via YOU magazine
We know a positive attitude is the key to happiness, but how can we achieve it when those pesky negative thoughts won’t go away? Easy – just follow wellness guru Shereen Oberg’s nine-step plan
LEARN TO SEE NEGATIVITY FOR WHAT IT REALLY IS
We usually associate negative thoughts with feelings of anger and annoyance directed at something external to us: traffic, maybe, or noisy neighbours.
These, however, are not really negative thoughts but rather superficial irritations that mask the real issues. The negative thoughts we need to work on are the more subtle, deeply ingrained ones that we have about our own lives and how we perceive ourselves. These are the thoughts that can make us feel powerless and weak, or tell us that we are not good enough as we are.
The trouble begins in childhood. We are conditioned, from a very young age, to listen to and learn from adults, which helps keep us safe but also means we can inherit negative belief systems without even realising it. Traumas experienced by our parents, siblings and close family or friends are projected on to and absorbed by us.
These feelings of lack of self-worth, since we’re not consciously aware of them, build layer upon layer. It is only when we learn to peel away these layers of inherited beliefs –to identify those thoughts we have about ourselves and our lives that are not our own – that we can start to overcome them.
GET YOUR THOUGHTS IN ORDER
All thoughts – positive or negative – tend to fall into one of the following categories…
- Thoughts about the past (recalling a person, situation, place, event or emotion).
- Thoughts about the future (what we plan to do or what might happen).
- Thoughts about ourselves (self-image and how we act).
- Thoughts about others (how they compare to us, what they’ve done to us and think of us).
- Thoughts as reactions (to what we see or experience).
- Thoughts of creation (ideas and visions). Take a moment to categorise a few of your thoughts – writing brief notes can be helpful here. This ability to categorise will come in useful in step four.
RECOGNISE WHAT YOUR SUBCONSCIOUS IS REALLY UP TO
Unconscious negative thoughts commonly create a generalised feeling that you are lacking or failing in some way. Your conscious mind tells you that you have everything you need – that you should be happy and content – yet still that unconscious negativity undermines the message: you need to work more, give more, eat less, exercise more, be a better partner…
The root of these subconscious thoughts may be that during your childhood you experienced a lack of love, attention, your parents’ time, self-worth… Or it could be that you inherited them from the adults around you in your formative years.

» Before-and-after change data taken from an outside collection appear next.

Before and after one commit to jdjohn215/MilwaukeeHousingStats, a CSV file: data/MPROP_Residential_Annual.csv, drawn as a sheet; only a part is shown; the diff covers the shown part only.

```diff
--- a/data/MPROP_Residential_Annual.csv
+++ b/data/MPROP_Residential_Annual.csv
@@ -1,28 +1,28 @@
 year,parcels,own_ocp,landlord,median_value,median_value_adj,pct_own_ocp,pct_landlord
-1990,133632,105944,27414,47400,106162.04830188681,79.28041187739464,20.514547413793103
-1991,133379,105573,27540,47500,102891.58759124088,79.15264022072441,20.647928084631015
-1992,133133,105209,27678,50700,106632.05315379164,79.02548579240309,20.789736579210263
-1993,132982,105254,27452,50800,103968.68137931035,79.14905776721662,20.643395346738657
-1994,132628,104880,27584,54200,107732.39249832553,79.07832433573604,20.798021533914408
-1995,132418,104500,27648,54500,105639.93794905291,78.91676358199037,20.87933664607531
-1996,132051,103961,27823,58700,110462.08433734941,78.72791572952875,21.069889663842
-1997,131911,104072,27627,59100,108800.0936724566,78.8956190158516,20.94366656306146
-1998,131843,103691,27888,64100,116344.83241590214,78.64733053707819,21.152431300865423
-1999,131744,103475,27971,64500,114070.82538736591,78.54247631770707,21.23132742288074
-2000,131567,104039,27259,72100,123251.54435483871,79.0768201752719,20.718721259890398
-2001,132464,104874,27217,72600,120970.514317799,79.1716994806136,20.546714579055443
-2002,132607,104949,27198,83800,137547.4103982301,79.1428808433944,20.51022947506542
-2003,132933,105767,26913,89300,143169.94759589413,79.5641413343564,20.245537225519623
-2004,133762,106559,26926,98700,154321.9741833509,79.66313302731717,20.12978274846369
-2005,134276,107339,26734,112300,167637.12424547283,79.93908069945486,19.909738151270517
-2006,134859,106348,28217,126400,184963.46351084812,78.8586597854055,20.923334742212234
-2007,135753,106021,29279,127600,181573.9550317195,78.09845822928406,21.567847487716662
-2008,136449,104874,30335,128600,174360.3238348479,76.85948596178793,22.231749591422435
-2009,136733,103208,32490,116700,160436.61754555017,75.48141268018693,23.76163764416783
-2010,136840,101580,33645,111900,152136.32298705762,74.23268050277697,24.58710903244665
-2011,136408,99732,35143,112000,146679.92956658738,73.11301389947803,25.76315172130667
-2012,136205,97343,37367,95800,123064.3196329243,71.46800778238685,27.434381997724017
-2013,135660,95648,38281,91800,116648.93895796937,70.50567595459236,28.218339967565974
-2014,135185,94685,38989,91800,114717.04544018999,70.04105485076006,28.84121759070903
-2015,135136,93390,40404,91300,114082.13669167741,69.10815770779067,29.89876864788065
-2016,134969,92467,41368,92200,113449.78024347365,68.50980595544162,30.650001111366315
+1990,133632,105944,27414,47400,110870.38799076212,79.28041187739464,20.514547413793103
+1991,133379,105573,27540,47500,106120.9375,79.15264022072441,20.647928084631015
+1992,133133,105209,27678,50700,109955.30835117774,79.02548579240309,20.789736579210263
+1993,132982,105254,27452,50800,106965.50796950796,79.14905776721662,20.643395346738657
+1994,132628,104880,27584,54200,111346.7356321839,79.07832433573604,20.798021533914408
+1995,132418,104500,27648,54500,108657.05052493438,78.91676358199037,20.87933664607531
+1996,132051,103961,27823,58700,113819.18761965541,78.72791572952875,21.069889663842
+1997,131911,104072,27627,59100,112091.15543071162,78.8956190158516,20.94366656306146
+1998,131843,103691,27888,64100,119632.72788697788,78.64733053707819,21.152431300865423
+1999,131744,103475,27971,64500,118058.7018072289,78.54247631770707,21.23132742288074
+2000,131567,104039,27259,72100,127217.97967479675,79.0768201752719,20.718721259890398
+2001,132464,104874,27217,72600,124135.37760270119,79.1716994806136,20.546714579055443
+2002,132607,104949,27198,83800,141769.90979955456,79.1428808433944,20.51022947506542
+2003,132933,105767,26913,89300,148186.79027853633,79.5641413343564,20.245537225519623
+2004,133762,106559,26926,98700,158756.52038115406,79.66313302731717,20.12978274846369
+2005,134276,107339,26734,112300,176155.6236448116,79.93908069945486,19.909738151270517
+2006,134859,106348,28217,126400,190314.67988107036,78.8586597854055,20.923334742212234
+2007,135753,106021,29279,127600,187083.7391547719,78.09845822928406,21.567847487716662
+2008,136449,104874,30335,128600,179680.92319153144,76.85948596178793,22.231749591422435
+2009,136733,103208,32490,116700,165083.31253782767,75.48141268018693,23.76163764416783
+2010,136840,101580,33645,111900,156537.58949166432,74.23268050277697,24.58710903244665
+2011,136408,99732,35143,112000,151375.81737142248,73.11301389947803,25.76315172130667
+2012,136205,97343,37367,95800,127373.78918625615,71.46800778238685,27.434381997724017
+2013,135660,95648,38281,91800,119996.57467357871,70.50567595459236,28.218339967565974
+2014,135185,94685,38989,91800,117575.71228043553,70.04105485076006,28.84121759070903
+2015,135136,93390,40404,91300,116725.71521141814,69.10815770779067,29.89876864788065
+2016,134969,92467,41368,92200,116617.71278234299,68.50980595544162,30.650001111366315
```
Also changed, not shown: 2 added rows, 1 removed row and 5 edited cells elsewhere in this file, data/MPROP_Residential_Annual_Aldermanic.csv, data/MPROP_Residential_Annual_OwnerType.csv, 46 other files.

Whatever the cause of them, you have the power to change your subconscious thoughts by recognising them for what they are. The subconscious is like a storage unit in which we retain the accumulated thoughts of our life. Sometimes they can help us on our journey, but sometimes they need to be cleared away to make room for something more useful…
… keep reading the full & original article HERE